What the task requires:
Show all lines from the material that carry the word "examples".

### Entries shown ###

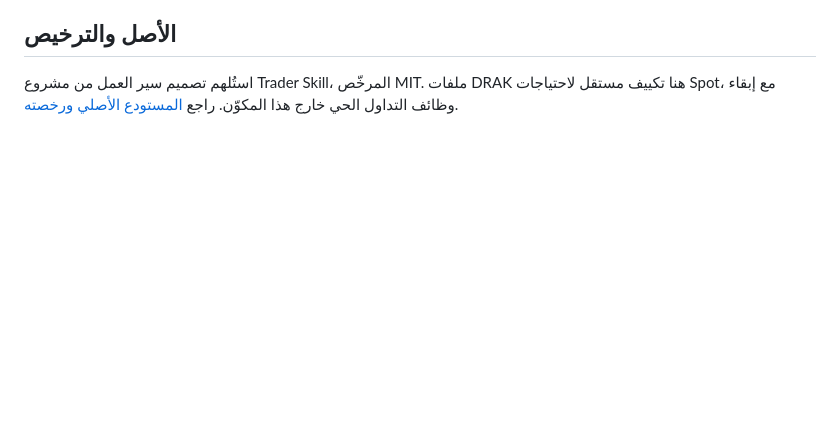
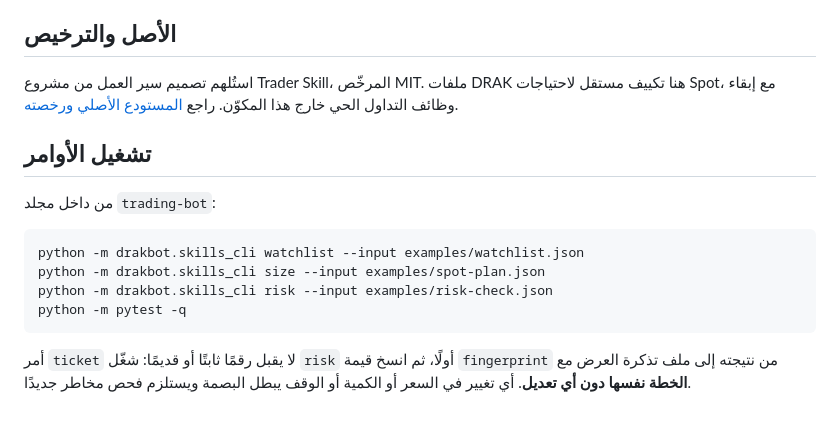
Before and after one commit to naomsoprnova-source/DRAK-, a Markdown page: trading-bot/CRYPTO_SKILLS_AR.md, the part around the change. Drawn GitHub-style; blank space fills up the shorter version.

Commit message:
Document CLI workflow and exact-proposal ticket fingerprint

````diff
--- a/trading-bot/CRYPTO_SKILLS_AR.md
+++ b/trading-bot/CRYPTO_SKILLS_AR.md
@@ -79,3 +79,17 @@ python -m pytest -q
 ## الأصل والترخيص
 
 استُلهم تصميم سير العمل من مشروع Trader Skill، المرخّص MIT. ملفات DRAK هنا تكييف مستقل لاحتياجات Spot، مع إبقاء وظائف التداول الحي خارج هذا المكوّن. راجع [المستودع الأصلي ورخصته](https://github.com/Jakeschincariol/trader-skill).
+
+
+## تشغيل الأوامر
+
+من داخل مجلد `trading-bot`:
+
+```bash
+python -m drakbot.skills_cli watchlist --input examples/watchlist.json
+python -m drakbot.skills_cli size --input examples/spot-plan.json
+python -m drakbot.skills_cli risk --input examples/risk-check.json
+python -m pytest -q
+```
+
+أمر `ticket` لا يقبل رقمًا ثابتًا أو قديمًا: شغّل `risk` أولًا، ثم انسخ قيمة `fingerprint` من نتيجته إلى ملف تذكرة العرض مع **الخطة نفسها دون أي تعديل**. أي تغيير في السعر أو الكمية أو الوقف يبطل البصمة ويستلزم فحص مخاطر جديدًا.
````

###

Your solution:
+python -m drakbot.skills_cli watchlist --input examples/watchlist.json
+python -m drakbot.skills_cli size --input examples/spot-plan.json
+python -m drakbot.skills_cli risk --input examples/risk-check.json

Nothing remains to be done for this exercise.